Itemized modification records:
........
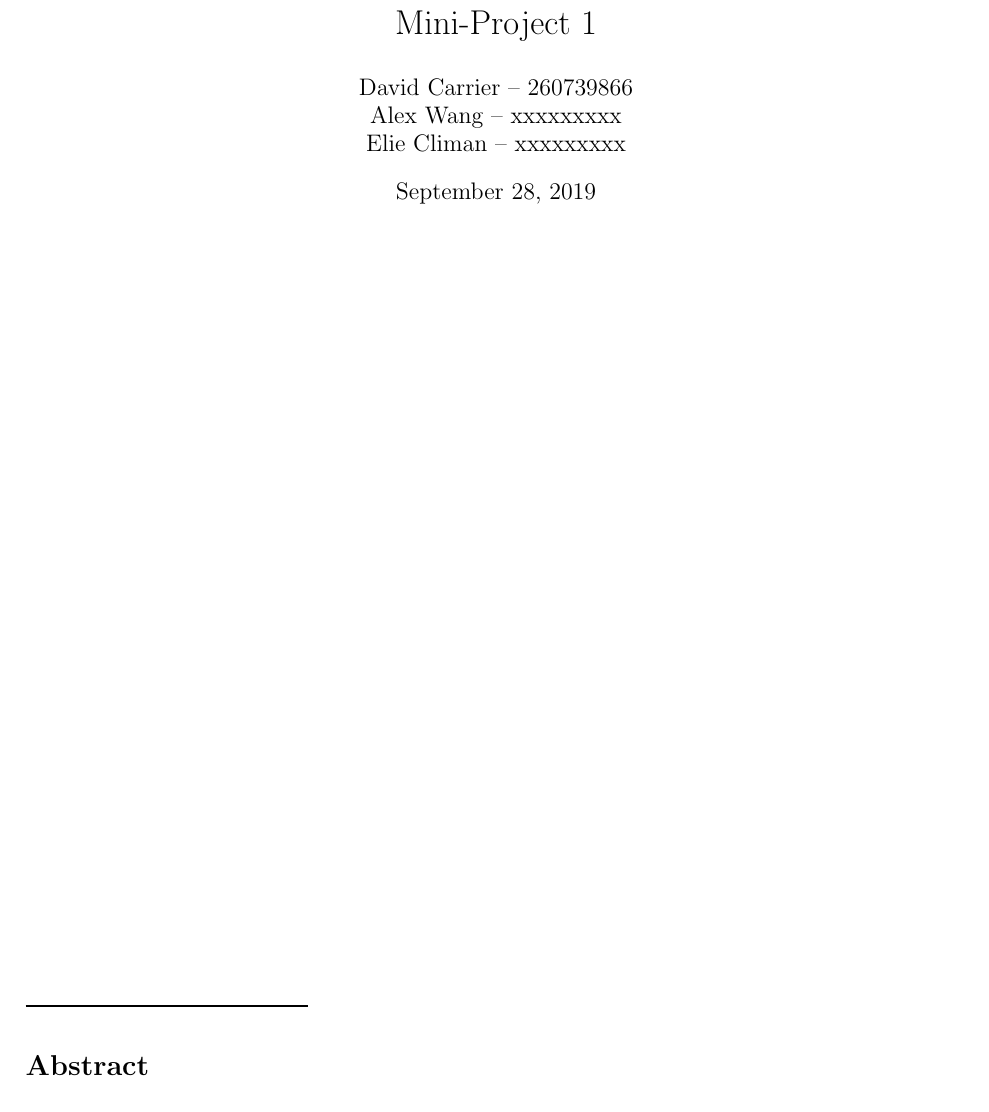
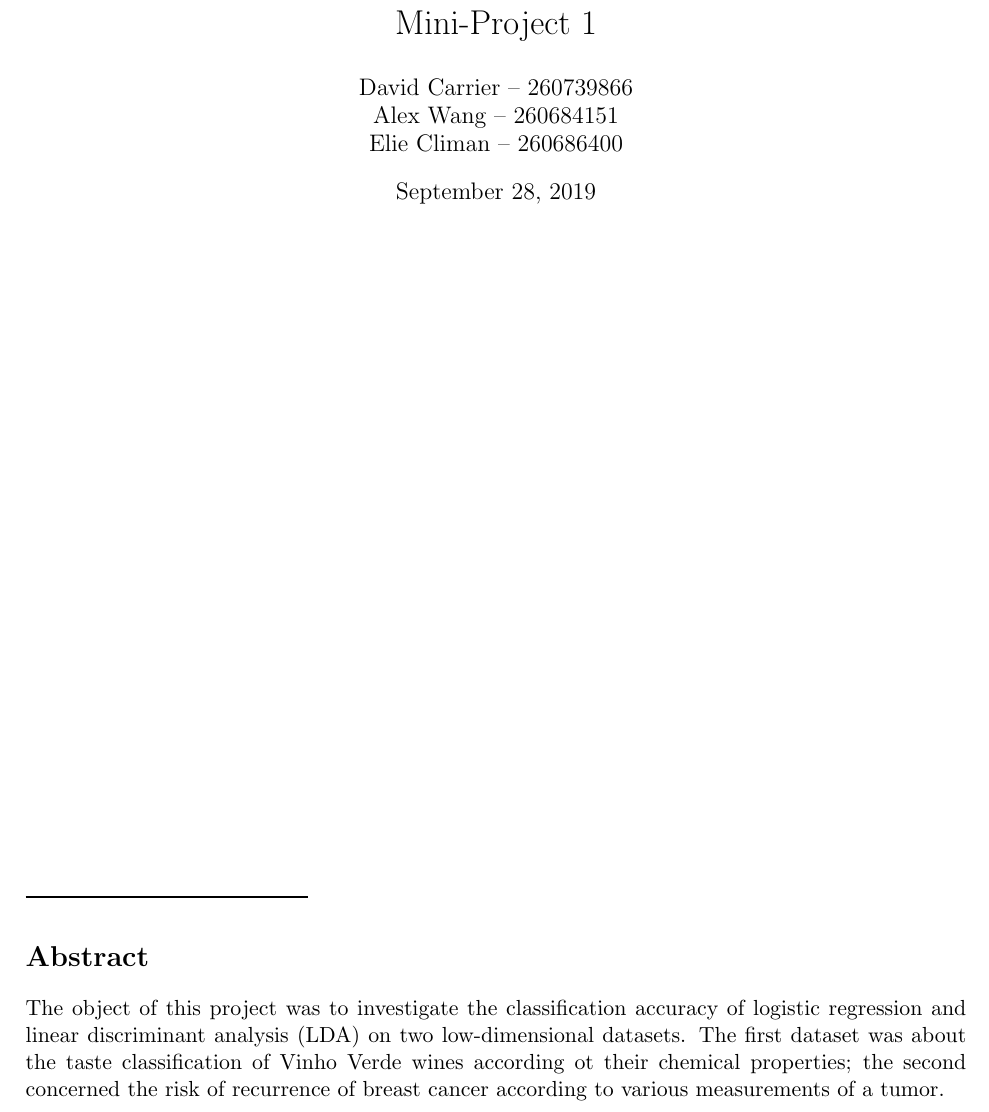
Before and after one commit to alexywang/comp551-mp1, a LaTeX document (root/writeup/main.tex): part of page 1 of 2, cut so that both start at the same text. Compiled offline with pdfLaTeX.

Commit message:
Updates from Overleaf

```diff
--- a/root/writeup/main.tex
+++ b/root/writeup/main.tex
@@ -49,8 +49,8 @@
 
     %first page info
     \author{David Carrier -- 260739866 \\
-        Alex Wang -- xxxxxxxxx \\
-        Elie Climan -- xxxxxxxxx}
+        Alex Wang -- 260684151 \\
+        Elie Climan -- 260686400}
     \date{September 28, 2019}
     \title{COMP 551 -- Applied Machine Learning \\
     Mini-Project 1}
@@ -63,6 +63,9 @@
     \noindent\rule{0.3\textwidth}{1pt}
     \section*{Abstract}
 
+        The object of this project was to investigate the classification accuracy of logistic regression and linear discriminant analysis (LDA) on two low-dimensional datasets. The first dataset was about the taste classification of Vinho Verde wines according ot their chemical properties; the second concerned the risk of recurrence of breast cancer according to various measurements of a tumor.
+
+        %%Insert findings here
 
     \newpage
     \section{Introduction}
```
........
• [WHAT IS NEEDED]: Please print the data above once more, exactly and without images.

• [ANSWER FOR THIS EXERCISE]:
Before and after one commit to alexywang/comp551-mp1, a LaTeX document (root/writeup/main.tex): part of page 1 of 2, cut so that both start at the same text. Compiled offline with pdfLaTeX.

Commit message:
Updates from Overleaf

```diff
--- a/root/writeup/main.tex
+++ b/root/writeup/main.tex
@@ -49,8 +49,8 @@
 
     %first page info
     \author{David Carrier -- 260739866 \\
-        Alex Wang -- xxxxxxxxx \\
-        Elie Climan -- xxxxxxxxx}
+        Alex Wang -- 260684151 \\
+        Elie Climan -- 260686400}
     \date{September 28, 2019}
     \title{COMP 551 -- Applied Machine Learning \\
     Mini-Project 1}
@@ -63,6 +63,9 @@
     \noindent\rule{0.3\textwidth}{1pt}
     \section*{Abstract}
 
+        The object of this project was to investigate the classification accuracy of logistic regression and linear discriminant analysis (LDA) on two low-dimensional datasets. The first dataset was about the taste classification of Vinho Verde wines according ot their chemical properties; the second concerned the risk of recurrence of breast cancer according to various measurements of a tumor.
+
+        %%Insert findings here
 
     \newpage
     \section{Introduction}
```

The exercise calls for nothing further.